Florida Center for Investigative Reporting
Gov. Rick Scott’s controversial voter purge came back to life this week. State officials sent local elections supervisors a list of 198 people suspected of being non-citizens who are currently on the voter rolls.
The state said about 38 of those registered voters had cast a ballot in the past, despite their ineligibility.
The first incarnation of the voter purge in May, which included about 2,600 names, was fraught with errors. The biggest problem was that it identified many actual citizens as non-citizens.
Those against the purge also accused Scott of improperly removing voters 90 days before an election, among other complaints.
Democrats and minorities were also more likely to be purged from the rolls when compared to Republicans, which also upset voting rights activists in the state. However, the inaccuracy of the initial list ultimately caused local election officials in the state to stop the voter purge, per the suggestion of their lawyers.
Now, the state has access to a federal database that the state uses to cross-reference the names on their list. This was an effort to vet the accuracy of their own list and get some opponents of the purge to drop their main complaint.
Florida Secretary of State Ken Detzner’s office said the new list was produced by comparing Florida’s 12-million-person voter rolls with a federal immigration database called the Systematic Alien Verification for Entitlements.
“This is a new process based on the SAVE database,” said Detzner’s spokesman, Chris Cate.
“The state is not telling county elections supervisors, ‘Remove these people.’ We are providing information for the counties to examine,” Cate said. “The supervisors have the discretion to keep anyone who is on this list on the voter rolls.”
Under state law, county elections supervisors will send a certified letter to anyone flagged as a potential noncitizen. The person will have to show proof of citizenship to remain on the rolls.
Some county elections officials say they are receiving names of people whom they have already removed from the rolls because they have admitted they are not U.S. citizens.
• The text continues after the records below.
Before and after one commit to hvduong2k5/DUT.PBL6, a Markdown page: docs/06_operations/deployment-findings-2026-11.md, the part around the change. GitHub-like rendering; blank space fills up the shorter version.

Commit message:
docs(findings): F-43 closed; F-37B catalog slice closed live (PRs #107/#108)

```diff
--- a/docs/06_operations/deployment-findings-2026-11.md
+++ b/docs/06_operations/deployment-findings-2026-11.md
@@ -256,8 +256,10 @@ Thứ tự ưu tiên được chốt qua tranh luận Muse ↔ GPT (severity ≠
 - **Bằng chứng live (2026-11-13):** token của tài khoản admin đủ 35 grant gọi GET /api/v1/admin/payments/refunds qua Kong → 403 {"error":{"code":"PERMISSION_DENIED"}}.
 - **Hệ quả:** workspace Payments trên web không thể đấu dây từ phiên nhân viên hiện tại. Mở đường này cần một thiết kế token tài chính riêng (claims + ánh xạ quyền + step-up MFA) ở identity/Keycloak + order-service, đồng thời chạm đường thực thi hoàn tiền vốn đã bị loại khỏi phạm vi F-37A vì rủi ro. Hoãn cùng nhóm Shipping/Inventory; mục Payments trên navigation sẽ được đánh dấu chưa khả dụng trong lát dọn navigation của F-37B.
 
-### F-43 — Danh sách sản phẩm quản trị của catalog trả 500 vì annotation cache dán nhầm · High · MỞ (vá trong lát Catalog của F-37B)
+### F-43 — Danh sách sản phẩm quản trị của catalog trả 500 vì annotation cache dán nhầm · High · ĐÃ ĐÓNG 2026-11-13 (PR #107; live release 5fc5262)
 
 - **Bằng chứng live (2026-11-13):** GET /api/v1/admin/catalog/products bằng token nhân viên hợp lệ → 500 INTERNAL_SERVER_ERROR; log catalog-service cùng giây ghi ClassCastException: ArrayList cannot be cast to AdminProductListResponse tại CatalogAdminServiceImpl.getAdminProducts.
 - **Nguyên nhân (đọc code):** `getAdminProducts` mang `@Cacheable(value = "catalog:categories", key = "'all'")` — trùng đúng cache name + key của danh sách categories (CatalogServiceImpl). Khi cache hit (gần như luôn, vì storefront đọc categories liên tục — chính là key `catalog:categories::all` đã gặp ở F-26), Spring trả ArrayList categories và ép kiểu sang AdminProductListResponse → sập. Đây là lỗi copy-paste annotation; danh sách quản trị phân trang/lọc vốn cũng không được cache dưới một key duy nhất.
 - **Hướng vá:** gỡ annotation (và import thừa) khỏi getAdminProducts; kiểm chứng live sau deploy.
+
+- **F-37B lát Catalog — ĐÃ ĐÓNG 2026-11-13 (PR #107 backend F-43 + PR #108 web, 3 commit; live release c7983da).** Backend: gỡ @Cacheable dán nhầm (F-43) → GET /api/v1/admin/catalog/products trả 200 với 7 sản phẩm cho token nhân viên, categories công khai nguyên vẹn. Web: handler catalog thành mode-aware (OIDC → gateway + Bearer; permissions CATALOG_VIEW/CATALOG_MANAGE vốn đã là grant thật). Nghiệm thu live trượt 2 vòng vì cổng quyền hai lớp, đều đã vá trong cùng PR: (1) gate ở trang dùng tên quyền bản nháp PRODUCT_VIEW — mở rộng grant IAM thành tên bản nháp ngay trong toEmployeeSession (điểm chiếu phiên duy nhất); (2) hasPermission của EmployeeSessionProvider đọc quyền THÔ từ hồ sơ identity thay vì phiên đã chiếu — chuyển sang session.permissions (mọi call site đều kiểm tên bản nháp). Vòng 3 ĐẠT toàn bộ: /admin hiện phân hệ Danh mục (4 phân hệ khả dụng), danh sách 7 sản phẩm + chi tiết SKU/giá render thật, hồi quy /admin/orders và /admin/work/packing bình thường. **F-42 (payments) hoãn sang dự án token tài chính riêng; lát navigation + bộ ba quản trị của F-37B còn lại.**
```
There’s also a matter of timing. With 39 days until Election Day, local officials say they can’t comply with notice requirements before removing voters, meaning some noncitizens could cast ballots in Florida, the situation Gov. Rick Scott wanted most to avoid.
…In Orlando, Orange County elections chief Bill Cowles sees a redundancy: Five of 12 suspicious Orange voters on his new list have already been removed from the rolls after signing a document admitting they lacked U.S. citizenship.
…In Broward County, where 23 voters are listed as potential noncitizens, elections official Mary Cooney said there’s not enough time to complete the removal process before the Nov. 6 election.
Local election officials are also going to have to figure out how to deal with with non-eligible voters who have voted in past elections, which is a felony.